The collection in ELAR draws on various project sources. From 2010-2011 Ellis and Kral began documentation under a Language Recording and Archiving Project for Ngaanyatjarra Media (Aboriginal Corporation) Maintenance of Indigenous Languages and Recordings (MILR) Program Grant (Commonwealth Government). The next phase of research (2012-2013) was supported by ELDP (Endangered Languages Documentation Programme) Small Grant SG0187. Jennifer Green was supported by an ARC (Australian Research Council) Fellowship (DP110102767) and Inge Kral by an ARC DECRA Award (DE120100720).
Further research was undertaken by Ellis, Green and Kral under an Australian Research Council (ARC) – Discovery Indigenous Award (IN150100018 ‘Western Desert speech styles and verbal arts’) granted to Elizabeth Marrkilyi Ellis (2015-2019). This collection (including narratives, songs and games, and sign language, but excluding additional yirrkapiri wangka files) has been archived with the Pacific and Regional Archive for Digital Sources in Endangered Cultures (PARADISEC) as the Western Desert Verbal Arts Project Collection, WDVA1: http://catalog.paradisec.org.au/collections/WDVA1 Open Access DOI: 10.26278/5b589e9084c3b. Plans are underway to archive the full collection at AIATSIS (the Australian Institute for Aboriginal and Torres Strait Islander Studies) in Canberra, Australia.
Different aspects of the deposited material have been promoted in publications including:
Ellis, E.M., J. Green & I. Kral (eds.) (2020) i-Tjuma i-Stories: Ngaanyatjarra ‘iPad’ stories from the Western Desert of Central Australia, Perth: UWA Publishers.
Ellis, E.M., J. Green & I. Kral (2019) ‘i-Tjuma: The journey of a collection – from documentation to delivery’. In L. Barwick, J. Green, & P. Vaarzon-Morel (Eds) Archival returns: Central Australia and beyond.
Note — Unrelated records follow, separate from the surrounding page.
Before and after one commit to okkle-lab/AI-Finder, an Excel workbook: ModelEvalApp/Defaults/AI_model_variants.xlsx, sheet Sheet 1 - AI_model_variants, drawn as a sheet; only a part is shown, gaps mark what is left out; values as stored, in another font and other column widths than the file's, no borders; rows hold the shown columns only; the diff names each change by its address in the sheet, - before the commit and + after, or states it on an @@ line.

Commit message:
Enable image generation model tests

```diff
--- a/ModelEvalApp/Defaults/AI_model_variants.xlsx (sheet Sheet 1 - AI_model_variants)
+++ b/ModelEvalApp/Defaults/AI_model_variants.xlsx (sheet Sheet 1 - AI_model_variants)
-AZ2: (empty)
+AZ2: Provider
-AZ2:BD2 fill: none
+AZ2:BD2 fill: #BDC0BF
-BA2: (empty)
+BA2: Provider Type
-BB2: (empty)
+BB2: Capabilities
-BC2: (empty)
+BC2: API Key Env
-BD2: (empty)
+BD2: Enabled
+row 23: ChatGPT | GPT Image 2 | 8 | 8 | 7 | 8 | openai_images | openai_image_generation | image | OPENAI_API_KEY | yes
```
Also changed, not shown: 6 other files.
LD&C Special Publication 18. University of Hawai’i Press & Sydney University Press, Honolulu & Sydney, pp. 303 – 323.
Ellis, E.M., J. Green & I. Kral (2017) ‘Family in mind: Socio-spatial knowledge in a Ngaatjatjarra/Ngaanyatjarra children’s game’. Research on Children and Social Interaction, Vol. 1, No. 2, pp. 164 – 198. https://doi.org/10.1558/rcsi.28442.
Ellis, E.M., J. Green, I. Kral & L. Reed (2019) ‘Mara yurriku: Western Desert sign languages’. Australian Aboriginal Studies. Journal of the Australian Institute of Aboriginal and Torres Strait Islander Studies, Vol. 2, pp. 89-111.
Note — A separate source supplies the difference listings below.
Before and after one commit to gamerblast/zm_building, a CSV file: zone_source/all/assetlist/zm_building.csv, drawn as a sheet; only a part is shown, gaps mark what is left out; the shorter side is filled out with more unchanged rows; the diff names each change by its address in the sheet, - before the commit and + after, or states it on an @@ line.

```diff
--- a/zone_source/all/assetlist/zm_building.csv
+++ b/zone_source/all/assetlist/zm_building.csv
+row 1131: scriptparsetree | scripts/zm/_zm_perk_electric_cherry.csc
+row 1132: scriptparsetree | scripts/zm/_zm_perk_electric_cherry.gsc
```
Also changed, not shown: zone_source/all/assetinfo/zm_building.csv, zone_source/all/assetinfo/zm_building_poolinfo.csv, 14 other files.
Kral, I. & E.M. Ellis (2020) In the Time of Their Lives. Wangka kutjupa-kutjuparringu: How talk has changed in the Western Desert. Perth, Western Australia: UWA Publishers.
Kral, I., J. Green & E.M. Ellis (2019) ‘Wangkarra: Communication and the verbal arts of Australia’s Western Desert’. International Journal of Intangible Heritage, Vol. 14, pp. 5-17.
Acknowledgement and citation
We wish to thank the Ngaanyatjarra community for supporting and participating in this research.
To refer to any data from the collection, please cite as follows:
Ellis, E.M., Jenny Green & Inge Kral. 2014. Documentation of the verbal arts of the Western Desert people of Australia, 2010 – 2013. Endangered Languages Archive. Handle: http://hdl.handle.net/2196/00-0000-0000-000A-0C05-A. Accessed on [insert date here].
All information on individual participants is available in the metadata and should be acknowledged in any citation.